The holiday festivities have begun and while I certainly enjoy celebrating with the design community, it doesn’t always leave time for working behind the scenes. So while I catch up, I thought I would share a favorite project that has been in my files for years. I am interested in anything that Studio Peregalli touches. Their sophisticated sensibility is, as the title of their book revealed, an impressive Invention of the Past. But in few projects is the melding of old and new as dramatic as in the Milan townhouse of Kartell owner Claudio Luti and wife Maria. I first saw the house in House & Garden almost a decade ago, where the emphasis was on the design firm’s remarkable recreation of a fabricated past as in the entry below.
However, Kartell’s iconic Louis Ghost chair by Phillippe Starck made an appearance, paired with an early 19th century English table, in the verdant garden room.
And in the stunning bathroom with tumbling block patterned marble floor and Venetian plaster walls, Kartell’s Eros swivel chair adds a modern touch.
photos above by François Halard for House & Garden
In T magazine’s piece about the house several years ago, they shot the bathroom with Patricia Urquiola’s Foliage chair as the featured Kartell piece.
T also showed how another Patricia Urquiola Kartell piece, her Comback chair, fit beautifully in the entry hall against a patchwork of faux marble.

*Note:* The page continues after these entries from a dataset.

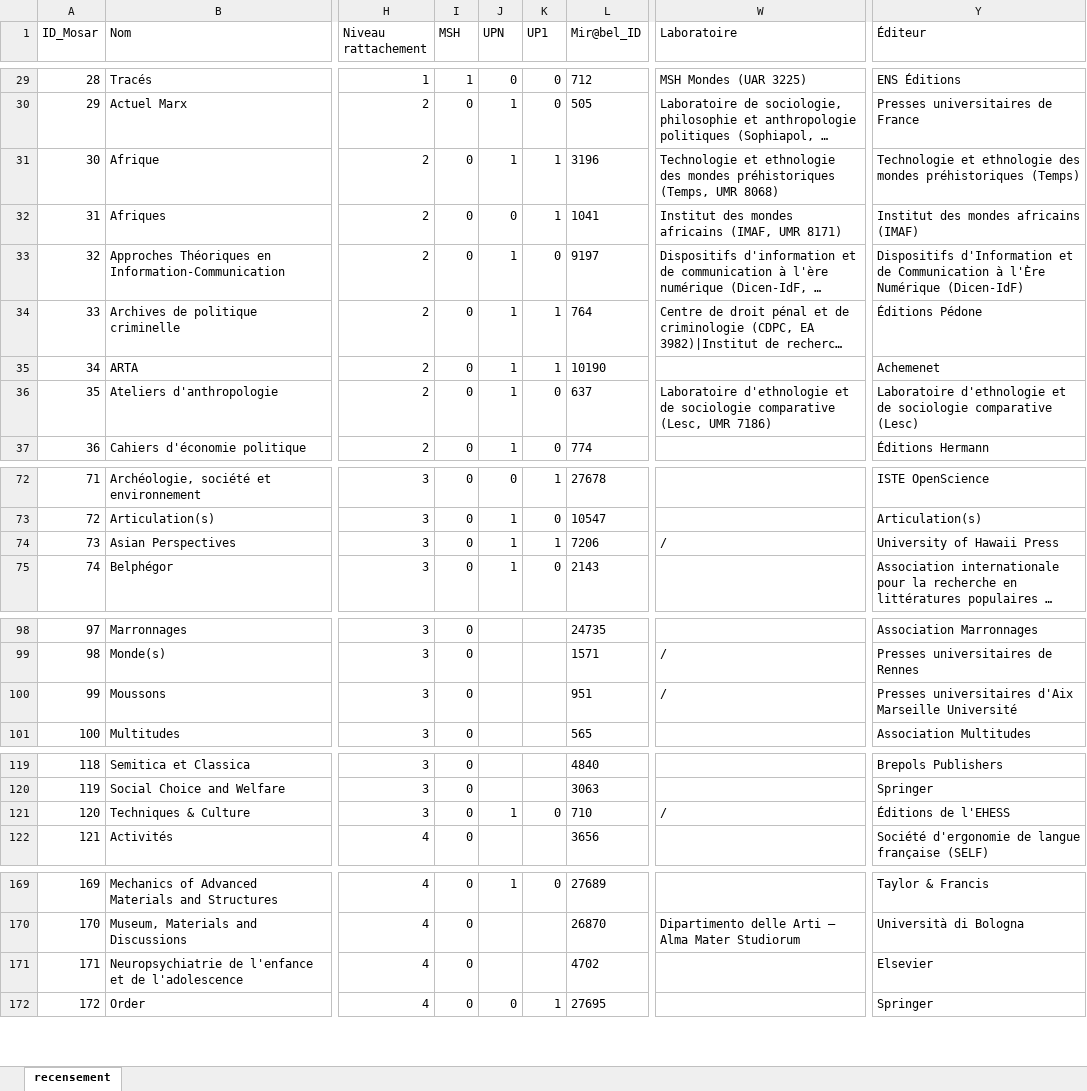
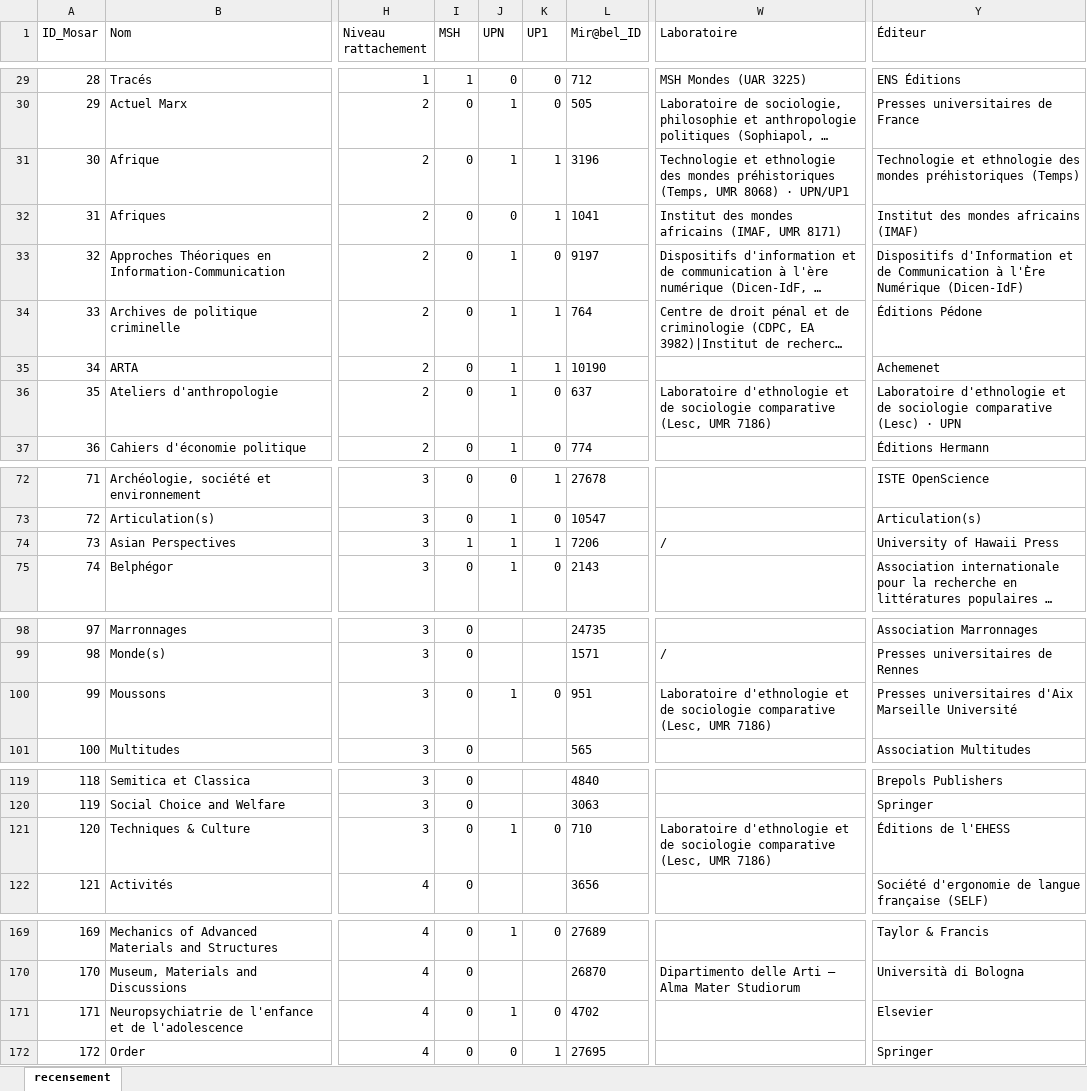
Before and after one commit to nicocoquet/mosar, an Excel workbook: data/Recensement-revues-Mosar.xlsx, sheet recensement, drawn as a sheet; only a part is shown, gaps mark what is left out; long unchanged cells end in …; values as stored, in another font and other column widths than the file's, no borders; the diff names each change by its address in the sheet, - before the commit and + after, or states it on an @@ line.

Commit message:
data: actualiser le recensement Mosar (nicocoquet)

```diff
--- a/data/Recensement-revues-Mosar.xlsx (sheet recensement)
+++ b/data/Recensement-revues-Mosar.xlsx (sheet recensement)
-W31 (Laboratoire): …UMR 8068)
+W31 (Laboratoire): …UMR 8068) · UPN/UP1
-Y36 (Éditeur): …comparative (Lesc)
+Y36 (Éditeur): …comparative (Lesc) · UPN
-I74 (MSH): 0
+I74 (MSH): 1
-J100 (UPN): (empty)
+J100 (UPN): 1
-K100 (UP1): (empty)
+K100 (UP1): 0
-W100 (Laboratoire): /
+W100 (Laboratoire): Laboratoire d'ethnologie et de sociologie comparative (Lesc, UMR 7186)
-W121 (Laboratoire): /
+W121 (Laboratoire): Laboratoire d'ethnologie et de sociologie comparative (Lesc, UMR 7186)
-J171 (UPN): (empty)
+J171 (UPN): 1
-K171 (UP1): (empty)
+K171 (UP1): 0
```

In the bedroom, Philippe Starck’s Ghost Buster for Kartell echoes the lines and function of more classical pieces yet lets the beautiful statement walls take the final bow.
three photos above by Ruy Teixeira for T magazine
The Milan townhouse appeared around the same time in Casa Vogue, where a few new rooms and pieces were featured. The traditional paneled library includes two of Piero Lissoni’s Pop armchairs in an amethyst velvet that is a splendid counterpoint to the warm woodwork.
It’s amazing how versatile Starck’s Masters chair is. Perhaps because it is a fusion of three modern classics – the 7 Series by Arne Jacobsen, the Tulip Armchair by Eero Saarinen and the Eiffel Chair by Charles Eames – rolled into a single contemporary composite. It looked right at home in the bedroom,
but really adds a sinuous sophistication in the garden where amethyst glassware is a stunning contrast against the green setting.
three photos above by Giorgio Possenti for Casa Vogue
The brilliance of Roberto Peregalli and Laura Sartori Rimini yet again proves how a masterful understanding of the past can be the most powerful tool for moving forward.